Change detection data:
____

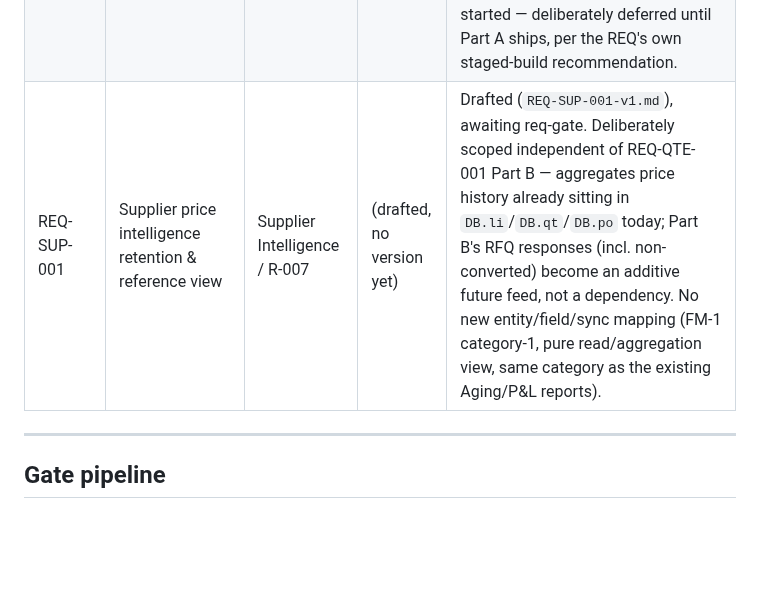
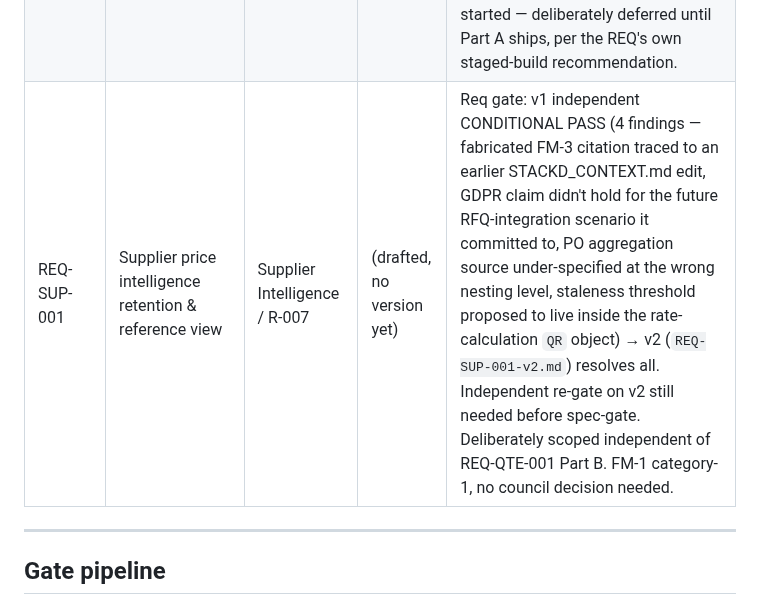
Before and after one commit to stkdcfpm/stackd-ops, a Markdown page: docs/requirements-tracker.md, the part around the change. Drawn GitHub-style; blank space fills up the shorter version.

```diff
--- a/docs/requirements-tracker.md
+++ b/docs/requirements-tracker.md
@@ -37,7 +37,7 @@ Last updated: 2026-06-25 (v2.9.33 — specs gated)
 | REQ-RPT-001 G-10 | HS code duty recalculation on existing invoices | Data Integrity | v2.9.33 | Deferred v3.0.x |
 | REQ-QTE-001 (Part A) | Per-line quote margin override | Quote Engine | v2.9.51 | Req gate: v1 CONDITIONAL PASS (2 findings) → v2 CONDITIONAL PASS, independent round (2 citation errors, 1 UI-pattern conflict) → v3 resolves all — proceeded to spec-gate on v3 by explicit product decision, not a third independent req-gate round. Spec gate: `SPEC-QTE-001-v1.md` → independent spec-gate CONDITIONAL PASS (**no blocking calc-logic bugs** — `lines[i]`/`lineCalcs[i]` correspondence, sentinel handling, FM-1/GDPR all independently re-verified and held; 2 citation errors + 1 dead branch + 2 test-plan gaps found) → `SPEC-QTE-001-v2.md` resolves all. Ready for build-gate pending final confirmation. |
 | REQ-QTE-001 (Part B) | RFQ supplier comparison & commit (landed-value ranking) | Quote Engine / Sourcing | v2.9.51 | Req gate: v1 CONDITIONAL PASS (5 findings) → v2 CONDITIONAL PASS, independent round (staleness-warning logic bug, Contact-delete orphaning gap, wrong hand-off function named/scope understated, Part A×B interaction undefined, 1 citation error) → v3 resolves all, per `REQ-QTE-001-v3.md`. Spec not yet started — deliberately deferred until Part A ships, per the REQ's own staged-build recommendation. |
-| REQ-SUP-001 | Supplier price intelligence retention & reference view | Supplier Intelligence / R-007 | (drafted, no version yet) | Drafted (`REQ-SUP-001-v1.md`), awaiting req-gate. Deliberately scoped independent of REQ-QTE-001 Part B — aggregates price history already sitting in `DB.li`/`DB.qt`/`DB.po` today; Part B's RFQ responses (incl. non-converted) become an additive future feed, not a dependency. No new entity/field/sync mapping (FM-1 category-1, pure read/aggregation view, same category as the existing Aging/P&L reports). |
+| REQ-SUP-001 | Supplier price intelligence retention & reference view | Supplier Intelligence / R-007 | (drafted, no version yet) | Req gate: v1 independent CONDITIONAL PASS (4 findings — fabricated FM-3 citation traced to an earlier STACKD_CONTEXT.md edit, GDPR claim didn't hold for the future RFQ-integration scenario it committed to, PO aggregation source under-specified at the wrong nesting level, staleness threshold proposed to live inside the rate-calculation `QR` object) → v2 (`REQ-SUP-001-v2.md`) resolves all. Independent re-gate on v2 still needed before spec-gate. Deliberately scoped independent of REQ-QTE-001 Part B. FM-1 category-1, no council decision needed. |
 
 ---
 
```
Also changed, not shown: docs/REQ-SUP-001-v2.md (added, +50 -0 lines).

____

What to work on: Drop the pictures and copy the data exactly.

Result:
Before and after one commit to stkdcfpm/stackd-ops, a Markdown page: docs/requirements-tracker.md, the part around the change. Drawn GitHub-style; blank space fills up the shorter version.

```diff
--- a/docs/requirements-tracker.md
+++ b/docs/requirements-tracker.md
@@ -37,7 +37,7 @@ Last updated: 2026-06-25 (v2.9.33 — specs gated)
 | REQ-RPT-001 G-10 | HS code duty recalculation on existing invoices | Data Integrity | v2.9.33 | Deferred v3.0.x |
 | REQ-QTE-001 (Part A) | Per-line quote margin override | Quote Engine | v2.9.51 | Req gate: v1 CONDITIONAL PASS (2 findings) → v2 CONDITIONAL PASS, independent round (2 citation errors, 1 UI-pattern conflict) → v3 resolves all — proceeded to spec-gate on v3 by explicit product decision, not a third independent req-gate round. Spec gate: `SPEC-QTE-001-v1.md` → independent spec-gate CONDITIONAL PASS (**no blocking calc-logic bugs** — `lines[i]`/`lineCalcs[i]` correspondence, sentinel handling, FM-1/GDPR all independently re-verified and held; 2 citation errors + 1 dead branch + 2 test-plan gaps found) → `SPEC-QTE-001-v2.md` resolves all. Ready for build-gate pending final confirmation. |
 | REQ-QTE-001 (Part B) | RFQ supplier comparison & commit (landed-value ranking) | Quote Engine / Sourcing | v2.9.51 | Req gate: v1 CONDITIONAL PASS (5 findings) → v2 CONDITIONAL PASS, independent round (staleness-warning logic bug, Contact-delete orphaning gap, wrong hand-off function named/scope understated, Part A×B interaction undefined, 1 citation error) → v3 resolves all, per `REQ-QTE-001-v3.md`. Spec not yet started — deliberately deferred until Part A ships, per the REQ's own staged-build recommendation. |
-| REQ-SUP-001 | Supplier price intelligence retention & reference view | Supplier Intelligence / R-007 | (drafted, no version yet) | Drafted (`REQ-SUP-001-v1.md`), awaiting req-gate. Deliberately scoped independent of REQ-QTE-001 Part B — aggregates price history already sitting in `DB.li`/`DB.qt`/`DB.po` today; Part B's RFQ responses (incl. non-converted) become an additive future feed, not a dependency. No new entity/field/sync mapping (FM-1 category-1, pure read/aggregation view, same category as the existing Aging/P&L reports). |
+| REQ-SUP-001 | Supplier price intelligence retention & reference view | Supplier Intelligence / R-007 | (drafted, no version yet) | Req gate: v1 independent CONDITIONAL PASS (4 findings — fabricated FM-3 citation traced to an earlier STACKD_CONTEXT.md edit, GDPR claim didn't hold for the future RFQ-integration scenario it committed to, PO aggregation source under-specified at the wrong nesting level, staleness threshold proposed to live inside the rate-calculation `QR` object) → v2 (`REQ-SUP-001-v2.md`) resolves all. Independent re-gate on v2 still needed before spec-gate. Deliberately scoped independent of REQ-QTE-001 Part B. FM-1 category-1, no council decision needed. |
 
 ---
 
```
Also changed, not shown: docs/REQ-SUP-001-v2.md (added, +50 -0 lines).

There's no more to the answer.